═══ Data excerpts ═══

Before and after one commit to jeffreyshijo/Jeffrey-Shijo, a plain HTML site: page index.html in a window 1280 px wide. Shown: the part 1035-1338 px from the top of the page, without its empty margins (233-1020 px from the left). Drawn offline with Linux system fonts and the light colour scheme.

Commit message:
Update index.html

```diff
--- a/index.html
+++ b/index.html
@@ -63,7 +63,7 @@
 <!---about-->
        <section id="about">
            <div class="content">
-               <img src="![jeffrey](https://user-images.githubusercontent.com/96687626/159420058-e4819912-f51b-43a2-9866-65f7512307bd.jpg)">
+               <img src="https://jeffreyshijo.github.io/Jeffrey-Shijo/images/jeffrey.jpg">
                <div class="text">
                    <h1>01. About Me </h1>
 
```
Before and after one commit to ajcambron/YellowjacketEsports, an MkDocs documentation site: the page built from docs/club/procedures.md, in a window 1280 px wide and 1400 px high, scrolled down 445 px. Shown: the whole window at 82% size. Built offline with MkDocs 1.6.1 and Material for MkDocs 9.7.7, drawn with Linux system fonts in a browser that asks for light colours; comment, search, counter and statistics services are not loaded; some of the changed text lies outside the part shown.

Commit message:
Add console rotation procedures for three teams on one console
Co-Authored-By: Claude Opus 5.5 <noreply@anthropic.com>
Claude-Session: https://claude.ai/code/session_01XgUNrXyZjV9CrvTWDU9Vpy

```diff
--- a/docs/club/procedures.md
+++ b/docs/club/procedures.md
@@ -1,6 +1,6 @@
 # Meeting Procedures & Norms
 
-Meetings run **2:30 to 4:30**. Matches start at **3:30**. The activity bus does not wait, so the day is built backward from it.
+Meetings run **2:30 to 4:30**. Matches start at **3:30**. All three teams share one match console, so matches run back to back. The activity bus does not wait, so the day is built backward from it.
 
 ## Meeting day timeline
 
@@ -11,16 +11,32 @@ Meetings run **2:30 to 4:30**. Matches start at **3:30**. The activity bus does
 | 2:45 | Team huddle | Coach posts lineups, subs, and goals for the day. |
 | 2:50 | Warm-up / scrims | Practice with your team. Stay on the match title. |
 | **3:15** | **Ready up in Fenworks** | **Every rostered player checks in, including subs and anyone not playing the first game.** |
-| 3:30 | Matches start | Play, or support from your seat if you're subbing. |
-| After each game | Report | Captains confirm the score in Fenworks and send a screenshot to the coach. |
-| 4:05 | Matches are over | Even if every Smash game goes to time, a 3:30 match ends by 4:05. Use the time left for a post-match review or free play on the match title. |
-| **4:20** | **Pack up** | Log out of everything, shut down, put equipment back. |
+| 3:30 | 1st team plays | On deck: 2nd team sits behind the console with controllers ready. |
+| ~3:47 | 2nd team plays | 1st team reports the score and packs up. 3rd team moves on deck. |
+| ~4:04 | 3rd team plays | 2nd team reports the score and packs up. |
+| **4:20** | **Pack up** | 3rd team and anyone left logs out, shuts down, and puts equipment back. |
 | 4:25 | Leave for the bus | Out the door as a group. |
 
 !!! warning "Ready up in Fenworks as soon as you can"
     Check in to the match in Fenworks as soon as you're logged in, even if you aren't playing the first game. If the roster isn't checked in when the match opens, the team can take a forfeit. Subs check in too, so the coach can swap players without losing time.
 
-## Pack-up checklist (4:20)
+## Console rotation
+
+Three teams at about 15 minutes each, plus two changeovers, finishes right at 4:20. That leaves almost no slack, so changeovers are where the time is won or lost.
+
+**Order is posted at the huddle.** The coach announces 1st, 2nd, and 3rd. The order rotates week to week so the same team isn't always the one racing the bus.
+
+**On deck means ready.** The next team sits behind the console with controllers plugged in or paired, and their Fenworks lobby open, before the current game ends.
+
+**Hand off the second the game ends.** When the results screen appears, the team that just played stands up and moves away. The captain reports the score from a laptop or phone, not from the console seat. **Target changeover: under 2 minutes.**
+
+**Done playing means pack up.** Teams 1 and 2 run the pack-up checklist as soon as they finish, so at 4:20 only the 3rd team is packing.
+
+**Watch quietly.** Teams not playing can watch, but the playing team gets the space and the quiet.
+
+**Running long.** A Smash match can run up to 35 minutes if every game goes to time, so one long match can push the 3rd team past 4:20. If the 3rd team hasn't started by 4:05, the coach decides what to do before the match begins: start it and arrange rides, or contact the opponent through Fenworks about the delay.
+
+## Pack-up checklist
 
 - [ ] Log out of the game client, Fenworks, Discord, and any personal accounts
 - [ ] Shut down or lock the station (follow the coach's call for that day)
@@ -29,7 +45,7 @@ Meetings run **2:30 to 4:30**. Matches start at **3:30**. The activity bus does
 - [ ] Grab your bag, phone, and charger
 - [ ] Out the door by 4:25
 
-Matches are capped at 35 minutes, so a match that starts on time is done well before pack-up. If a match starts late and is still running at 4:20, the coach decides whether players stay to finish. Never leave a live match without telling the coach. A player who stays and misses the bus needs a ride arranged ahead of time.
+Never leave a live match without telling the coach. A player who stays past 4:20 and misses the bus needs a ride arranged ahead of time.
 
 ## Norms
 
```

═══

- [Exercise brief]:
Whichever lines of the data include the word "ahead", pull them out.

- [Result of this exercise]:
-Matches are capped at 35 minutes, so a match that starts on time is done well before pack-up. If a match starts late and is still running at 4:20, the coach decides whether players stay to finish. Never leave a live match without telling the coach. A player who stays and misses the bus needs a ride arranged ahead of time.
+Never leave a live match without telling the coach. A player who stays past 4:20 and misses the bus needs a ride arranged ahead of time.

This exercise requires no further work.